→ **EXERCISE AIM**:
Copy each line of the data below with the word "shown".

→ **DATA EXTRACTS**:
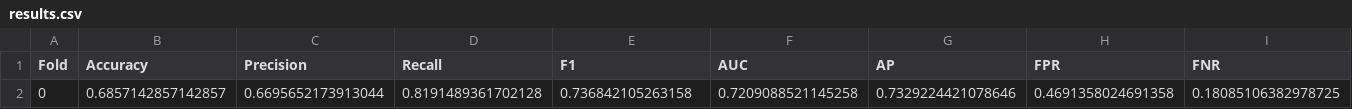
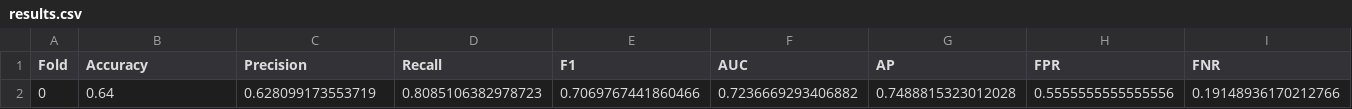
Before and after one commit to lmonserrat04/METAFormer, a CSV file: results.csv, drawn as a sheet; only a part is shown; removed rows and columns are numbered as before the commit, all else as after; rows hold the shown columns only; the diff names each change by its address in the sheet, - before the commit and + after, or states it on an @@ line.

```diff
--- a/results.csv
+++ b/results.csv
-row 2: 0 | 0.6857142857142857 | 0.6695652173913044 | 0.8191489361702128 | 0.736842105263158 | 0.7209088521145258 | 0.7329224421078646 | 0.4691358024691358 | 0.18085106382978725
+row 2: 0 | 0.64 | 0.628099173553719 | 0.8085106382978723 | 0.7069767441860466 | 0.7236669293406882 | 0.7488815323012028 | 0.5555555555555556 | 0.19148936170212766
```
Also changed, not shown: 2 other files.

→ **TASK SOLUTION**:
Before and after one commit to lmonserrat04/METAFormer, a CSV file: results.csv, drawn as a sheet; only a part is shown; removed rows and columns are numbered as before the commit, all else as after; rows hold the shown columns only; the diff names each change by its address in the sheet, - before the commit and + after, or states it on an @@ line.
Also changed, not shown: 2 other files.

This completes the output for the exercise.